Letters to Regulators
Security Holder Director Nominations
December 22, 2003
Jonathan G. Katz
Re: File No. S7-19-03; Security Holder Director Nominations
Dear Mr. Katz:
The Independent Community Bankers of America (ICBA) appreciates the opportunity to offer the following comments to the SEC on proposals to require companies to include shareholder nominees for director in company proxy materials under certain circumstances.
The proposed rules would require companies to include shareholder nominees for director in company proxy statements if one of two triggering events occur: more than thirty-five percent of shares voted at a special or annual meeting are "withhold" votes for a director, or a proposal made by a more than one percent shareholder to activate shareholder access receives a majority vote. If one of these events occurs, any group comprised of the holders of more than five percent of the company's stock would be able to place up to three director nominees (depending on the size of the board) in the company's proxy statement for two years.
ICBA opposes these proposed rules for a number of reasons. First, banks are still in the process of complying with all the SEC regulations issued under the Sarbanes-Oxley Act of 2002 (Sarbanes-Oxley) and the new listing requirements recently issued by the stock exchanges. They are still drafting committee charters and reconfiguring their boards and committees to meet the independence requirements. These new additional proposed requirements will only add to the substantial regulatory burden that public companies are currently experiencing. The SEC should defer action on these proposals until companies have had a chance comply with the new listing standards and the rules under Sarbanes-Oxley.
Secondly, we question whether it is good corporate governance to require companies to include shareholder nominees in their proxy materials. Directors have a fiduciary interest to serve the shareholders and therefore should have free access to the proxy statement to nominate persons that they believe will serve the best interests of all shareholders. There are procedures already in place for shareholder groups to nominate candidates and wage contests for election. Allowing shareholders access to the proxy statement only encourages contests between directors and shareholder groups and will result in boards that are not accountable to all shareholders.
Thirdly, since the enactment of Sarbanes-Oxley, it has become increasingly difficult for many public companies, particularly community banks and bank holding companies, to attract qualified directors. These proposed rules will make it even more difficult. Directors nominated by the company will become less interested in serving in that capacity if their boards become more adversarial and elections will become more contested.
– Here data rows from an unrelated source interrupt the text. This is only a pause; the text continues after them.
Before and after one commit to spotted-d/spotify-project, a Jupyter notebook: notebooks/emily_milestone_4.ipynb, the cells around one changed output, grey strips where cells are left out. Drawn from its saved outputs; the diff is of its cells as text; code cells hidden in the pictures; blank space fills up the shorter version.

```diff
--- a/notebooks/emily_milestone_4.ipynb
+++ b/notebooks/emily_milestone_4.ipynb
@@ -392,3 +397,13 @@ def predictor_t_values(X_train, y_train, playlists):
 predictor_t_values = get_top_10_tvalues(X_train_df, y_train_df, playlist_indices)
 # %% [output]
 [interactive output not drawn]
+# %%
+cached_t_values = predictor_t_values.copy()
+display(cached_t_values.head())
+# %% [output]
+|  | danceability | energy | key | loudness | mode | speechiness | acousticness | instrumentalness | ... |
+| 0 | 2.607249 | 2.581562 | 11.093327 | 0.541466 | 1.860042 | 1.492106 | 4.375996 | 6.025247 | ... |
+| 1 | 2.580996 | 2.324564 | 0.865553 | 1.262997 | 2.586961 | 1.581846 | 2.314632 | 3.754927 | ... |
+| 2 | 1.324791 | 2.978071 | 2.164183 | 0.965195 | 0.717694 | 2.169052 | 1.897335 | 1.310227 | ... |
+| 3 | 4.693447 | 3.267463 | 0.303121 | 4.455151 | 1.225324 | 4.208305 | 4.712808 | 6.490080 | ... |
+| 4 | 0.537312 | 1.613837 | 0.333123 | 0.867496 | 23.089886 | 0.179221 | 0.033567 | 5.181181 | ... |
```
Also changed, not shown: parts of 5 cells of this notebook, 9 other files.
Fourthly, the institutional shareholders most likely to use these new proposed election contest rules will be the labor unions and public pension funds that have interests and agendas that often are different from the company's. Directors who are nominated by these special interest groups will end up politicizing the board and impeding the board's proper function.
Finally, we agree that those companies that are not "accelerated filers" (generally, those with an aggregate market value of less than $75 million) should be exempted from these proposed rules. As the SEC noted, more than 90% of the companies involved in shareholder proposals filed with the Commission during the 2002-2003 proxy season were accelerated filers. If the focus of the proposed rules is on companies that have an ineffective proxy process, then the rules should apply exclusively to the larger accelerated filers. Furthermore, these proposed rules will have a disproportionate impact on smaller companies with smaller boards and fewer shareholders. Managements of smaller companies would have a more difficult time coping with the legal complexity of these regulations and the expenses that would be associated with an election contest.
In conclusion, we urge the SEC at a minimum to postpone consideration of these proposals until public companies have had the chance to digest the numerous regulations and listing standards that have been issued under Sarbanes-Oxley and by the stock exchanges. ICBA also urges the SEC to reconsider the proposal since public companies and in particular, community banks and bank holding companies, will have a harder time attracting qualified directors. Election contests at annual meetings will become more common resulting in boards that are more politicized and less able to function properly. Furthermore, we agree that companies that are not accelerated filers should be exempted from the proposed rules. If you have questions or need any additional information, please contact Chris Cole, ICBA's regulatory counsel at 202-659-8111 or Chris.Cole@icba.org.
1 ICBA is the primary voice for the nation's community banks, representing 5,000 institutions at more than 17,000 locations nationwide. Community banks are independently owned and operated and are characterized by attention to customer service, lower fees and small business, agricultural and consumer lending. ICBA's members hold more than $511 billion in insured deposits, $624 billion in assets and more than $391 billion in loans for consumers, small businesses and farms. They employ nearly 231,000 citizens in the communities they serve.